Paying attention to health practitioners’ fear of the vaccination is a necessity to control the pandemic

    Researchers of the Children’s Cancer Hospital Egypt 57357 cooperate with their counterparts in Alhussien Cancer Center and Faculty of Applied Science.

Researchers of the Children’s Cancer Hospital Egypt 57357 cooperate with their counterparts in Alhussien Cancer Center and Faculty of Applied Science, Jordan University, Oman on a research project the results of which were published in the “Vaccines” Covid-19 periodical.

As the pandemic is taking a toll on healthcare professionals and many of them suffer from physical and psychological harms while seeking to care about and protect millions of soles around the world, international health institutions recommend that they receive  priority in taking the COVID-19 vaccination. Despite that, studies that aim to record the healthcare workers’ opinions about taking the vaccines are rare, specially in the Arab countries.

Within this context, the researchers of Hospital 57357 cooperated with their counterparts in Alhusien center and Faculty of Applied Science, Jordan University in Oman in a research project that revealed  Arab health practitioners’ fear of COVID-19vaccination.

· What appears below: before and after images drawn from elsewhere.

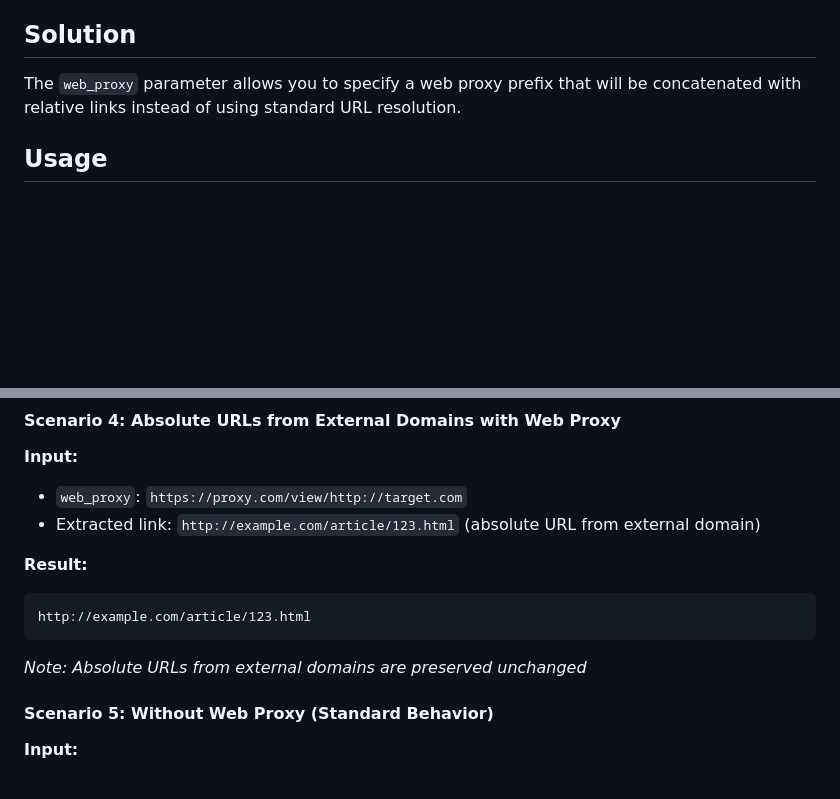
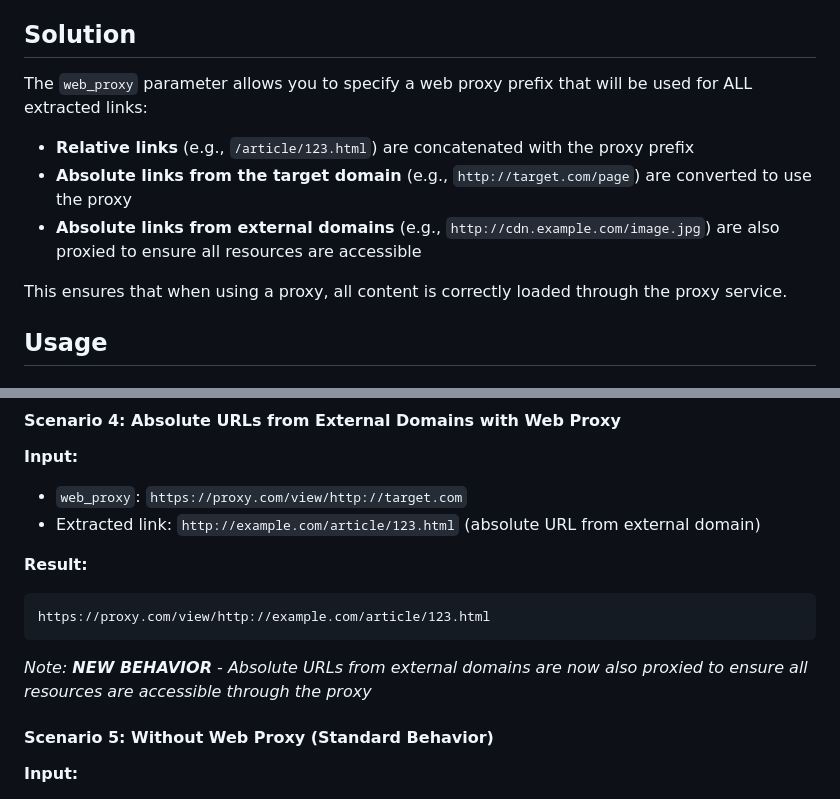
Before and after one commit to YeWeihong/morss-vercel, a Markdown page: WEB_PROXY_FEATURE.md, 2 parts joined by grey strips. Rendered like a GitHub page; blank space fills up the shorter version.

````diff
--- a/WEB_PROXY_FEATURE.md
+++ b/WEB_PROXY_FEATURE.md
@@ -13,7 +13,12 @@ When using web proxy wrappers to access blocked sites:
 
 ## Solution
 
-The `web_proxy` parameter allows you to specify a web proxy prefix that will be concatenated with relative links instead of using standard URL resolution.
+The `web_proxy` parameter allows you to specify a web proxy prefix that will be used for ALL extracted links:
+- **Relative links** (e.g., `/article/123.html`) are concatenated with the proxy prefix
+- **Absolute links from the target domain** (e.g., `http://target.com/page`) are converted to use the proxy
+- **Absolute links from external domains** (e.g., `http://cdn.example.com/image.jpg`) are also proxied to ensure all resources are accessible
+
+This ensures that when using a proxy, all content is correctly loaded through the proxy service.
 
 ## Usage
 
@@ -69,9 +74,9 @@ https://proxy.com/view/http://target.com/article/123.html
 
 **Result:**
 ```
-http://example.com/article/123.html
+https://proxy.com/view/http://example.com/article/123.html
 ```
-*Note: Absolute URLs from external domains are preserved unchanged*
+*Note: **NEW BEHAVIOR** - Absolute URLs from external domains are now also proxied to ensure all resources are accessible through the proxy*
 
 #### Scenario 5: Without Web Proxy (Standard Behavior)
 
````
Also changed, not shown: WEB_PROXY_FEATURE_CN.md (+13 -1 lines).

Mohamed Saudi, senior researcher at Hospital 57357’s  proteomics research unit and participant in the study says: the health sector workers are more exposed to infection, and the society follow their example regarding the health crisis. So their behavior and awareness role is important in controlling the pandemic.

Researchers collected the study data through a questionnaire published on social communication sites during last January. The questionnaire contained 17 demographic and health questions about the types of vaccination available in the participant’s country, weather he took any of them, his opinion regarding the importance of taking the vaccination, his intention to take it and the reasons of his fear in case of rejecting it.

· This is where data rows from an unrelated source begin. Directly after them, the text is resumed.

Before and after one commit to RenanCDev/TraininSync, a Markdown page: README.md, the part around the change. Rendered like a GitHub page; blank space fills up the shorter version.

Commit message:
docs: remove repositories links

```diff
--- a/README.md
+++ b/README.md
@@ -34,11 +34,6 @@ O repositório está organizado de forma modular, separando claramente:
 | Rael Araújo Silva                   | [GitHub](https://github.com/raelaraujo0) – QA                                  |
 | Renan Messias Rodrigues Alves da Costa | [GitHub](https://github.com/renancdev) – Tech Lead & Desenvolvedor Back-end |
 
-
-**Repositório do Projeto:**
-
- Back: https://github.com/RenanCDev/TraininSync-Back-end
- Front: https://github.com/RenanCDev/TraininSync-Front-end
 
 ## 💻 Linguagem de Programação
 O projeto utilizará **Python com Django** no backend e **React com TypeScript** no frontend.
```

About 5 thousand volunteers from all the Arab countries shared in the study, except for Djibouti and the Comoros , in addition to 712 Arab health practitioners working outside Arab countries.

The acceptance of the vaccination among the participants did not exceed 26.7%, while the ratio was more for those working outside Arab countries.

The questionnaire showed that almost third of health practitioners in Arab countries did not know which vaccines were officially approved in their countries, while those who work outside the Arab countries were aware of the approved vaccinations and they trusted the health systems in the countries they work in.

Amongst the Arab countries, Kuwaitis accepted the vaccination the most, while in North African countries they showed less intention to take it.

About the most important reasons of participants’ fear of vaccination were their fear of the side effects, lack of trust in the vaccination safety due to its rapid production besides lack of trust in their countries’ health policies.

According to the data revealed by Bloomberg report in May 29, about two billion doses were given in 176 countries around the world, which is enough to protect 12% of the world population, most of them in the developed countries, while the Middle East and Africa are the least protected.

In its statement, the World Health Organization, WHO, revealed that the unprecedented cooperation efforts enabled the approval of the vaccination in an ideal timing to face the pandemic while preserving high protection and safety measures. It revealed that, just as with all the vaccinations, the organization will always monitor the safety of COVID-19 vaccination.

Dr. Alaa Alhadad, head of 57357’s pediatric oncology department  (not a participant in the study) revealed the need to ease transferring latest information about the vaccination and its safety to healthcare practitioners to reassure them and guaranty their effective participation.

Meanwhile, Saudi mentioned that the rate of accepting the vaccine among health practitioners is higher than that between non-health practitioners, while the role of health practitioners makes their effective participation a necessity to ensure their safety and the success of controlling the pandemic.

Researchers indicated that boosting the role of health practitioners would be possible through enhancing communication with them, and getting them involved in continuous discussion with decision makers to recognize their fear and their suggestions for facing the crisis.